■ What is being asked: What you return should match the data below exactly, with no pictures in it.
START Material for this task
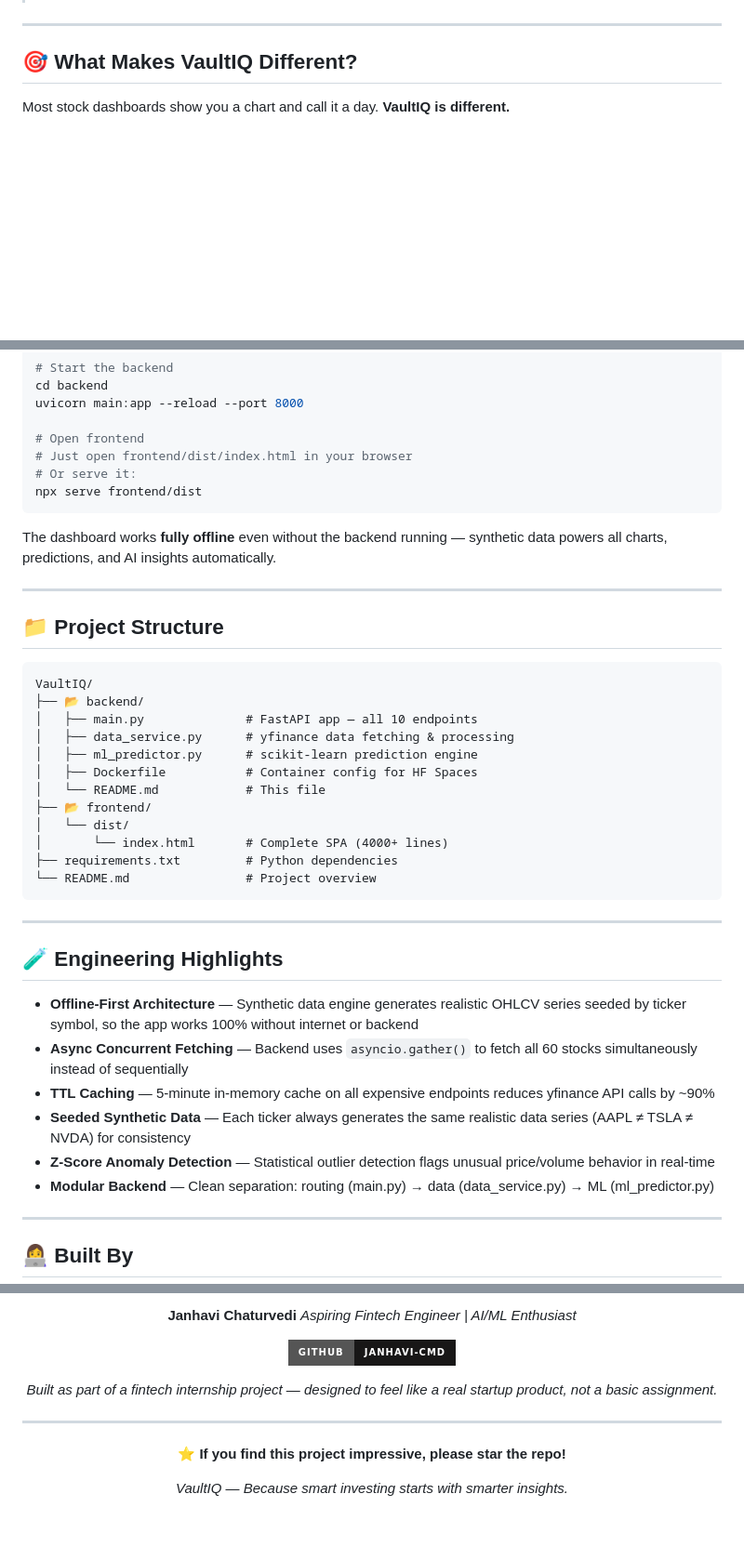
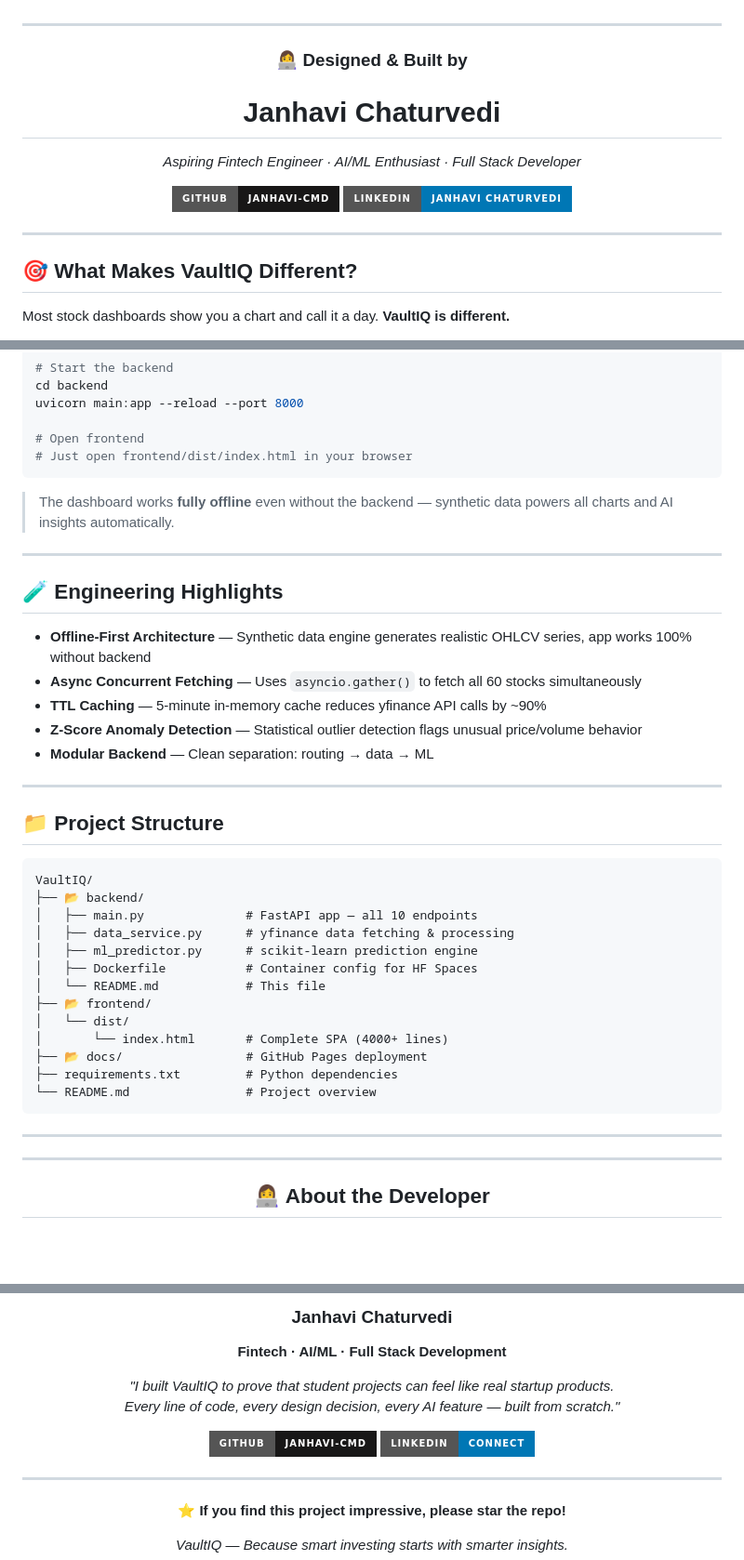
Before and after one commit to Janhavi-cmd/VaultIQ, a Markdown page: README.md, 3 parts joined by grey strips. Shown at 93% size. Rendered like a GitHub page; badges without logos; blank space fills up the shorter version.

Commit message:
Fix README — remove table, add personal branding

````diff
--- a/README.md
+++ b/README.md
@@ -36,5 +36,18 @@ pinned: false
 
 ---
+
+### 👩‍💻 Designed & Built by
+
+# Janhavi Chaturvedi
+
+*Aspiring Fintech Engineer · AI/ML Enthusiast · Full Stack Developer*
+
+[![GitHub](https://img.shields.io/badge/GitHub-Janhavi--cmd-181717?style=for-the-badge&logo=github&logoColor=white)](https://github.com/Janhavi-cmd)
+[![LinkedIn](https://img.shields.io/badge/LinkedIn-Janhavi_Chaturvedi-0077B5?style=for-the-badge&logo=linkedin&logoColor=white)](https://linkedin.com)
+
+---
+
+</div>
 
 ## 🎯 What Makes VaultIQ Different?
 
@@ -230,11 +242,19 @@ uvicorn main:app --reload --port 8000
 
 # Open frontend
 # Just open frontend/dist/index.html in your browser
-# Or serve it:
-npx serve frontend/dist
 ```
 
-The dashboard works **fully offline** even without the backend running — synthetic data powers all charts, predictions, and AI insights automatically.
+> The dashboard works **fully offline** even without the backend — synthetic data powers all charts and AI insights automatically.
+
+---
+
+## 🧪 Engineering Highlights
+
+- **Offline-First Architecture** — Synthetic data engine generates realistic OHLCV series, app works 100% without backend
+- **Async Concurrent Fetching** — Uses `asyncio.gather()` to fetch all 60 stocks simultaneously
+- **TTL Caching** — 5-minute in-memory cache reduces yfinance API calls by ~90%
+- **Z-Score Anomaly Detection** — Statistical outlier detection flags unusual price/volume behavior
+- **Modular Backend** — Clean separation: routing → data → ML
 
 ---
 
@@ -251,22 +271,16 @@ VaultIQ/
 ├── 📂 frontend/
 │   └── dist/
 │       └── index.html       # Complete SPA (4000+ lines)
+├── 📂 docs/                 # GitHub Pages deployment
 ├── requirements.txt         # Python dependencies
 └── README.md                # Project overview
 ```
 
 ---
 
-## 🧪 Engineering Highlights
-
-- **Offline-First Architecture** — Synthetic data engine generates realistic OHLCV series seeded by ticker symbol, so the app works 100% without internet or backend
-- **Async Concurrent Fetching** — Backend uses `asyncio.gather()` to fetch all 60 stocks simultaneously instead of sequentially
-- **TTL Caching** — 5-minute in-memory cache on all expensive endpoints reduces yfinance API calls by ~90%
-- **Seeded Synthetic Data** — Each ticker always generates the same realistic data series (AAPL ≠ TSLA ≠ NVDA) for consistency
-- **Z-Score Anomaly Detection** — Statistical outlier detection flags unusual price/volume behavior in real-time
-- **Modular Backend** — Clean separation: routing (main.py) → data (data_service.py) → ML (ml_predictor.py)
+<div align="center">
 
 ---
 
-## 👩‍💻 Built By
+## 👩‍💻 About the Developer
 
@@ -274,11 +288,11 @@ VaultIQ/
 
-**Janhavi Chaturvedi**
-*Aspiring Fintech Engineer | AI/ML Enthusiast*
+### Janhavi Chaturvedi
+**Fintech · AI/ML · Full Stack Development**
 
-[![GitHub](https://img.shields.io/badge/GitHub-Janhavi--cmd-181717?style=for-the-badge&logo=github)](https://github.com/Janhavi-cmd)
+*"I built VaultIQ to prove that student projects can feel like real startup products.
+Every line of code, every design decision, every AI feature — built from scratch."*
 
-*Built as part of a fintech internship project — designed to feel like a real startup product, not a basic assignment.*
-
-</div>
+[![GitHub](https://img.shields.io/badge/GitHub-Janhavi--cmd-181717?style=for-the-badge&logo=github&logoColor=white)](https://github.com/Janhavi-cmd)
+[![LinkedIn](https://img.shields.io/badge/LinkedIn-Connect-0077B5?style=for-the-badge&logo=linkedin&logoColor=white)](https://linkedin.com)
 
 ---
````
Also changed, not shown: other parts of README.md (+6 -7 lines).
END Material for this task
■ Result of the exercise:
Before and after one commit to Janhavi-cmd/VaultIQ, a Markdown page: README.md, 3 parts joined by grey strips. Shown at 93% size. Rendered like a GitHub page; badges without logos; blank space fills up the shorter version.

Commit message:
Fix README — remove table, add personal branding

````diff
--- a/README.md
+++ b/README.md
@@ -36,5 +36,18 @@ pinned: false
 
 ---
+
+### 👩‍💻 Designed & Built by
+
+# Janhavi Chaturvedi
+
+*Aspiring Fintech Engineer · AI/ML Enthusiast · Full Stack Developer*
+
+[![GitHub](https://img.shields.io/badge/GitHub-Janhavi--cmd-181717?style=for-the-badge&logo=github&logoColor=white)](https://github.com/Janhavi-cmd)
+[![LinkedIn](https://img.shields.io/badge/LinkedIn-Janhavi_Chaturvedi-0077B5?style=for-the-badge&logo=linkedin&logoColor=white)](https://linkedin.com)
+
+---
+
+</div>
 
 ## 🎯 What Makes VaultIQ Different?
 
@@ -230,11 +242,19 @@ uvicorn main:app --reload --port 8000
 
 # Open frontend
 # Just open frontend/dist/index.html in your browser
-# Or serve it:
-npx serve frontend/dist
 ```
 
-The dashboard works **fully offline** even without the backend running — synthetic data powers all charts, predictions, and AI insights automatically.
+> The dashboard works **fully offline** even without the backend — synthetic data powers all charts and AI insights automatically.
+
+---
+
+## 🧪 Engineering Highlights
+
+- **Offline-First Architecture** — Synthetic data engine generates realistic OHLCV series, app works 100% without backend
+- **Async Concurrent Fetching** — Uses `asyncio.gather()` to fetch all 60 stocks simultaneously
+- **TTL Caching** — 5-minute in-memory cache reduces yfinance API calls by ~90%
+- **Z-Score Anomaly Detection** — Statistical outlier detection flags unusual price/volume behavior
+- **Modular Backend** — Clean separation: routing → data → ML
 
 ---
 
@@ -251,22 +271,16 @@ VaultIQ/
 ├── 📂 frontend/
 │   └── dist/
 │       └── index.html       # Complete SPA (4000+ lines)
+├── 📂 docs/                 # GitHub Pages deployment
 ├── requirements.txt         # Python dependencies
 └── README.md                # Project overview
 ```
 
 ---
 
-## 🧪 Engineering Highlights
-
-- **Offline-First Architecture** — Synthetic data engine generates realistic OHLCV series seeded by ticker symbol, so the app works 100% without internet or backend
-- **Async Concurrent Fetching** — Backend uses `asyncio.gather()` to fetch all 60 stocks simultaneously instead of sequentially
-- **TTL Caching** — 5-minute in-memory cache on all expensive endpoints reduces yfinance API calls by ~90%
-- **Seeded Synthetic Data** — Each ticker always generates the same realistic data series (AAPL ≠ TSLA ≠ NVDA) for consistency
-- **Z-Score Anomaly Detection** — Statistical outlier detection flags unusual price/volume behavior in real-time
-- **Modular Backend** — Clean separation: routing (main.py) → data (data_service.py) → ML (ml_predictor.py)
+<div align="center">
 
 ---
 
-## 👩‍💻 Built By
+## 👩‍💻 About the Developer
 
@@ -274,11 +288,11 @@ VaultIQ/
 
-**Janhavi Chaturvedi**
-*Aspiring Fintech Engineer | AI/ML Enthusiast*
+### Janhavi Chaturvedi
+**Fintech · AI/ML · Full Stack Development**
 
-[![GitHub](https://img.shields.io/badge/GitHub-Janhavi--cmd-181717?style=for-the-badge&logo=github)](https://github.com/Janhavi-cmd)
+*"I built VaultIQ to prove that student projects can feel like real startup products.
+Every line of code, every design decision, every AI feature — built from scratch."*
 
-*Built as part of a fintech internship project — designed to feel like a real startup product, not a basic assignment.*
-
-</div>
+[![GitHub](https://img.shields.io/badge/GitHub-Janhavi--cmd-181717?style=for-the-badge&logo=github&logoColor=white)](https://github.com/Janhavi-cmd)
+[![LinkedIn](https://img.shields.io/badge/LinkedIn-Connect-0077B5?style=for-the-badge&logo=linkedin&logoColor=white)](https://linkedin.com)
 
 ---
````
Also changed, not shown: other parts of README.md (+6 -7 lines).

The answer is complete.